The problem: Give back the data below word for word. Any image in it should be left out.

Screenshot and code edit data
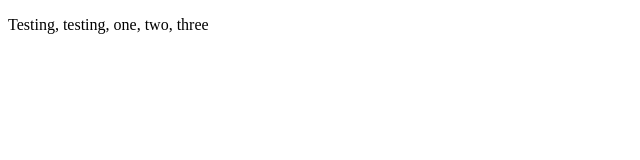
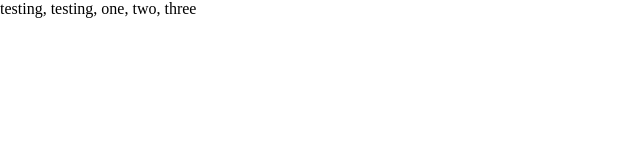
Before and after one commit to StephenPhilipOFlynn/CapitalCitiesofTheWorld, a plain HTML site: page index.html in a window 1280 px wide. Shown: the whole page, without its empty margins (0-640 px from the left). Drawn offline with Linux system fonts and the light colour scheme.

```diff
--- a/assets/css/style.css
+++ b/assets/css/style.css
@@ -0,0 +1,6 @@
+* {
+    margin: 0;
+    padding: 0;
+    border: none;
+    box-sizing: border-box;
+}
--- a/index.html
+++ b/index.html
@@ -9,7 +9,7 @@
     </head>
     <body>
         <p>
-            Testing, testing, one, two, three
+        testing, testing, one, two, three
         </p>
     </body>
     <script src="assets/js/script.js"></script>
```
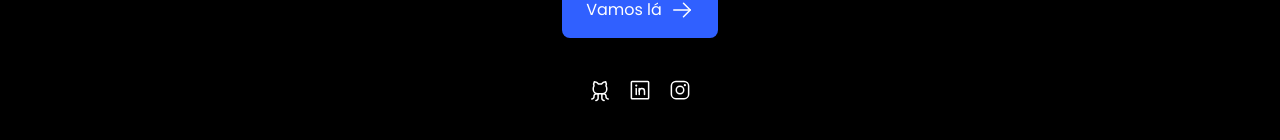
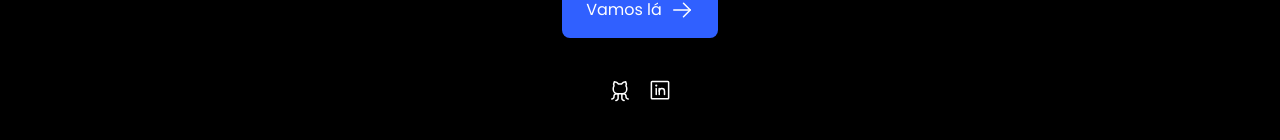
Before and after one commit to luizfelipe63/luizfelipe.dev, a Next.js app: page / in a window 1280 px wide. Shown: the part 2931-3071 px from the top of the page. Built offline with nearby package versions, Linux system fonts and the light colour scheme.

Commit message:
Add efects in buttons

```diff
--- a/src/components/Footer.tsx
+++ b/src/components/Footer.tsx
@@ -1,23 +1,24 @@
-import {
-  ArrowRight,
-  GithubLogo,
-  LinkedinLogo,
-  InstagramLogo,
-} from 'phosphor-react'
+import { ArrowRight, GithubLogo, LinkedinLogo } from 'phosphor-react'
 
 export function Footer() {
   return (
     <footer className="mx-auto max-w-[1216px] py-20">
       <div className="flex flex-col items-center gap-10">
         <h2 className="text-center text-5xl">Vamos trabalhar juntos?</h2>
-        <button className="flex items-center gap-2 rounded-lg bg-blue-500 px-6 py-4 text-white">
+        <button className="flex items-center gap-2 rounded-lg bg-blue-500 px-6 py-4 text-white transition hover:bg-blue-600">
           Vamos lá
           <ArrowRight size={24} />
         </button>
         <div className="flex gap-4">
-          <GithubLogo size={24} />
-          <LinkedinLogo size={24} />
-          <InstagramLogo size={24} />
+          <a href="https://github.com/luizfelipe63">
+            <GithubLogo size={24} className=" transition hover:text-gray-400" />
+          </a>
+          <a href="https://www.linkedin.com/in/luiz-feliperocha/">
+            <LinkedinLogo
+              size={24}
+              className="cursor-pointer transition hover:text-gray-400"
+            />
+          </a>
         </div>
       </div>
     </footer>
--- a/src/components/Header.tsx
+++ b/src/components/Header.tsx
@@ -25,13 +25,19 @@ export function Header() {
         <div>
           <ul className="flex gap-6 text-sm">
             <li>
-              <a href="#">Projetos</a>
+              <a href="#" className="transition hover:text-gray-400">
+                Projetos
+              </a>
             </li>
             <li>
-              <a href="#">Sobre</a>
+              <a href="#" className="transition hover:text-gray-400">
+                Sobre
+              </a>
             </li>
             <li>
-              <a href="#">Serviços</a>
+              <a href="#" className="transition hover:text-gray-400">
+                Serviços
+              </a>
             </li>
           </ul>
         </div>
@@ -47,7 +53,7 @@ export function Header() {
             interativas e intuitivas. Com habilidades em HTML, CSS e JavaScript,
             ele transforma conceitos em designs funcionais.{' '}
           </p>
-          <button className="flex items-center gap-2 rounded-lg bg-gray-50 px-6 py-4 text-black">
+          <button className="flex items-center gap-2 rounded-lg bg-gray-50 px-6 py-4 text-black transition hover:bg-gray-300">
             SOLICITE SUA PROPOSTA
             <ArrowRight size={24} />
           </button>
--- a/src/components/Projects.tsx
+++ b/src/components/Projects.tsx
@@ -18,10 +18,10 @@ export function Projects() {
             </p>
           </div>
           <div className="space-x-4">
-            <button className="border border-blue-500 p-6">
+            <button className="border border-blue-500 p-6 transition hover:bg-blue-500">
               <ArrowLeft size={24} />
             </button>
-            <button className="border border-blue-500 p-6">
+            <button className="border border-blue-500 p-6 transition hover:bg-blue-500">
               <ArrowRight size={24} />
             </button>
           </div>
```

Written solution:
Before and after one commit to StephenPhilipOFlynn/CapitalCitiesofTheWorld, a plain HTML site: page index.html in a window 1280 px wide. Shown: the whole page, without its empty margins (0-640 px from the left). Drawn offline with Linux system fonts and the light colour scheme.

```diff
--- a/assets/css/style.css
+++ b/assets/css/style.css
@@ -0,0 +1,6 @@
+* {
+    margin: 0;
+    padding: 0;
+    border: none;
+    box-sizing: border-box;
+}
--- a/index.html
+++ b/index.html
@@ -9,7 +9,7 @@
     </head>
     <body>
         <p>
-            Testing, testing, one, two, three
+        testing, testing, one, two, three
         </p>
     </body>
     <script src="assets/js/script.js"></script>
```
Before and after one commit to luizfelipe63/luizfelipe.dev, a Next.js app: page / in a window 1280 px wide. Shown: the part 2931-3071 px from the top of the page. Built offline with nearby package versions, Linux system fonts and the light colour scheme.

Commit message:
Add efects in buttons

```diff
--- a/src/components/Footer.tsx
+++ b/src/components/Footer.tsx
@@ -1,23 +1,24 @@
-import {
-  ArrowRight,
-  GithubLogo,
-  LinkedinLogo,
-  InstagramLogo,
-} from 'phosphor-react'
+import { ArrowRight, GithubLogo, LinkedinLogo } from 'phosphor-react'
 
 export function Footer() {
   return (
     <footer className="mx-auto max-w-[1216px] py-20">
       <div className="flex flex-col items-center gap-10">
         <h2 className="text-center text-5xl">Vamos trabalhar juntos?</h2>
-        <button className="flex items-center gap-2 rounded-lg bg-blue-500 px-6 py-4 text-white">
+        <button className="flex items-center gap-2 rounded-lg bg-blue-500 px-6 py-4 text-white transition hover:bg-blue-600">
           Vamos lá
           <ArrowRight size={24} />
         </button>
         <div className="flex gap-4">
-          <GithubLogo size={24} />
-          <LinkedinLogo size={24} />
-          <InstagramLogo size={24} />
+          <a href="https://github.com/luizfelipe63">
+            <GithubLogo size={24} className=" transition hover:text-gray-400" />
+          </a>
+          <a href="https://www.linkedin.com/in/luiz-feliperocha/">
+            <LinkedinLogo
+              size={24}
+              className="cursor-pointer transition hover:text-gray-400"
+            />
+          </a>
         </div>
       </div>
     </footer>
--- a/src/components/Header.tsx
+++ b/src/components/Header.tsx
@@ -25,13 +25,19 @@ export function Header() {
         <div>
           <ul className="flex gap-6 text-sm">
             <li>
-              <a href="#">Projetos</a>
+              <a href="#" className="transition hover:text-gray-400">
+                Projetos
+              </a>
             </li>
             <li>
-              <a href="#">Sobre</a>
+              <a href="#" className="transition hover:text-gray-400">
+                Sobre
+              </a>
             </li>
             <li>
-              <a href="#">Serviços</a>
+              <a href="#" className="transition hover:text-gray-400">
+                Serviços
+              </a>
             </li>
           </ul>
         </div>
@@ -47,7 +53,7 @@ export function Header() {
             interativas e intuitivas. Com habilidades em HTML, CSS e JavaScript,
             ele transforma conceitos em designs funcionais.{' '}
           </p>
-          <button className="flex items-center gap-2 rounded-lg bg-gray-50 px-6 py-4 text-black">
+          <button className="flex items-center gap-2 rounded-lg bg-gray-50 px-6 py-4 text-black transition hover:bg-gray-300">
             SOLICITE SUA PROPOSTA
             <ArrowRight size={24} />
           </button>
--- a/src/components/Projects.tsx
+++ b/src/components/Projects.tsx
@@ -18,10 +18,10 @@ export function Projects() {
             </p>
           </div>
           <div className="space-x-4">
-            <button className="border border-blue-500 p-6">
+            <button className="border border-blue-500 p-6 transition hover:bg-blue-500">
               <ArrowLeft size={24} />
             </button>
-            <button className="border border-blue-500 p-6">
+            <button className="border border-blue-500 p-6 transition hover:bg-blue-500">
               <ArrowRight size={24} />
             </button>
           </div>
```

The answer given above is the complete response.